Problem to solve:
Using the listing below, select the lines with the word "next" and copy them.

Data listing:
---------------
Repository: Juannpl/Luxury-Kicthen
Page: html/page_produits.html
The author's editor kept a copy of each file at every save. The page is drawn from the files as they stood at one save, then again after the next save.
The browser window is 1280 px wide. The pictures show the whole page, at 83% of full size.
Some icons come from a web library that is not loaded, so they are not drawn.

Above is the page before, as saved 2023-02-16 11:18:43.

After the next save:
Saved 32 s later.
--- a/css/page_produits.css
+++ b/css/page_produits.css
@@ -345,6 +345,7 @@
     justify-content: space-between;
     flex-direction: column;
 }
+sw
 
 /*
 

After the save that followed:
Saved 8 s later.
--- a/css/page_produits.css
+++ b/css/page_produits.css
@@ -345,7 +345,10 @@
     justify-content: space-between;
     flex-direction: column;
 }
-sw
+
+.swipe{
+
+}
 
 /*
---------------
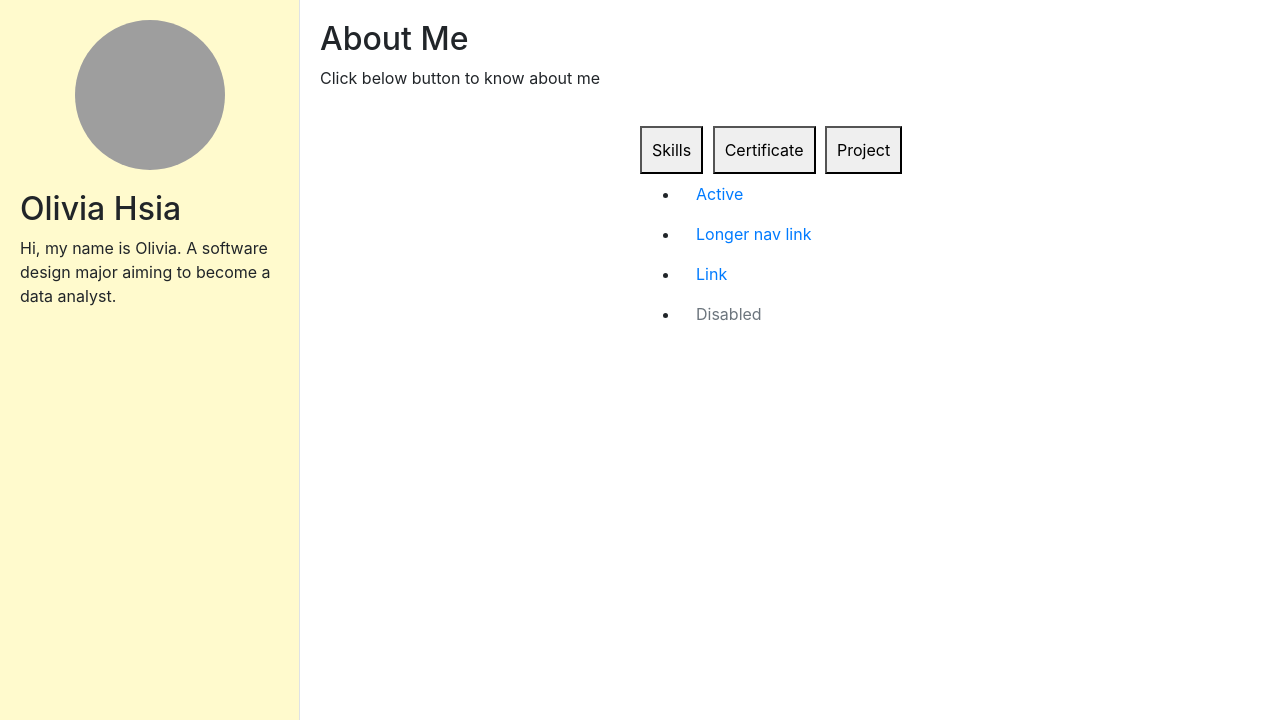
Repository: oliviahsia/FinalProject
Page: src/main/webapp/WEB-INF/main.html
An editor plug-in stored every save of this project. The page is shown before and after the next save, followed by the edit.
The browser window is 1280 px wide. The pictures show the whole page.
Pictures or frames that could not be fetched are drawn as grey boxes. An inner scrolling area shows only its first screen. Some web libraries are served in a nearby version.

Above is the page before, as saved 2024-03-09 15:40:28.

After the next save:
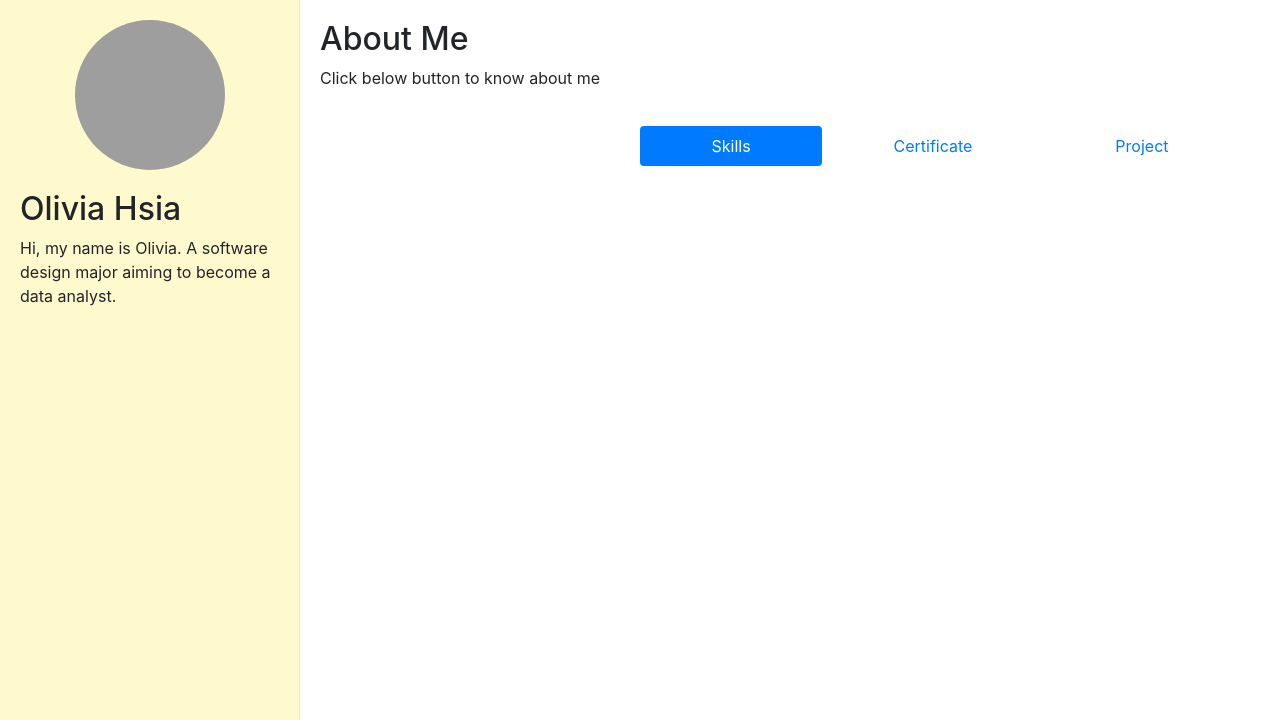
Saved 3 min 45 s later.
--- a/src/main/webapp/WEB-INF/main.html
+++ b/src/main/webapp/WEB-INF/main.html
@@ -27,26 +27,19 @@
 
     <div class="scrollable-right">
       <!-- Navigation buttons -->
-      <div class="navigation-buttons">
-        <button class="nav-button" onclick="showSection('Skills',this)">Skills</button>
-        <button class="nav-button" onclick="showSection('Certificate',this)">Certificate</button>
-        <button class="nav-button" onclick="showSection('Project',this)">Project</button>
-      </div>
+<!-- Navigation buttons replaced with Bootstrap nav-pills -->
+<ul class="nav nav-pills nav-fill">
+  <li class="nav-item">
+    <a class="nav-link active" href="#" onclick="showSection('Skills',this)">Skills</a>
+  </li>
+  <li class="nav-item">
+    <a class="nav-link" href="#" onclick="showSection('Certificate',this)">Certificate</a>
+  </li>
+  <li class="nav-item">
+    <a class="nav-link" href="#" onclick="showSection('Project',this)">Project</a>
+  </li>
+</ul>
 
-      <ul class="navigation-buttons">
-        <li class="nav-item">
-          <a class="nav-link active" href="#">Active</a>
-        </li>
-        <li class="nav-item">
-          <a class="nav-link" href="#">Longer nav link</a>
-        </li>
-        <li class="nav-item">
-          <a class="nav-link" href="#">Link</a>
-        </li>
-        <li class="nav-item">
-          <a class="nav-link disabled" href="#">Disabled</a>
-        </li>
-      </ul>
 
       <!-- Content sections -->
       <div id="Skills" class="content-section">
---------------
Response:
The author's editor kept a copy of each file at every save. The page is drawn from the files as they stood at one save, then again after the next save.
After the next save:
An editor plug-in stored every save of this project. The page is shown before and after the next save, followed by the edit.
After the next save:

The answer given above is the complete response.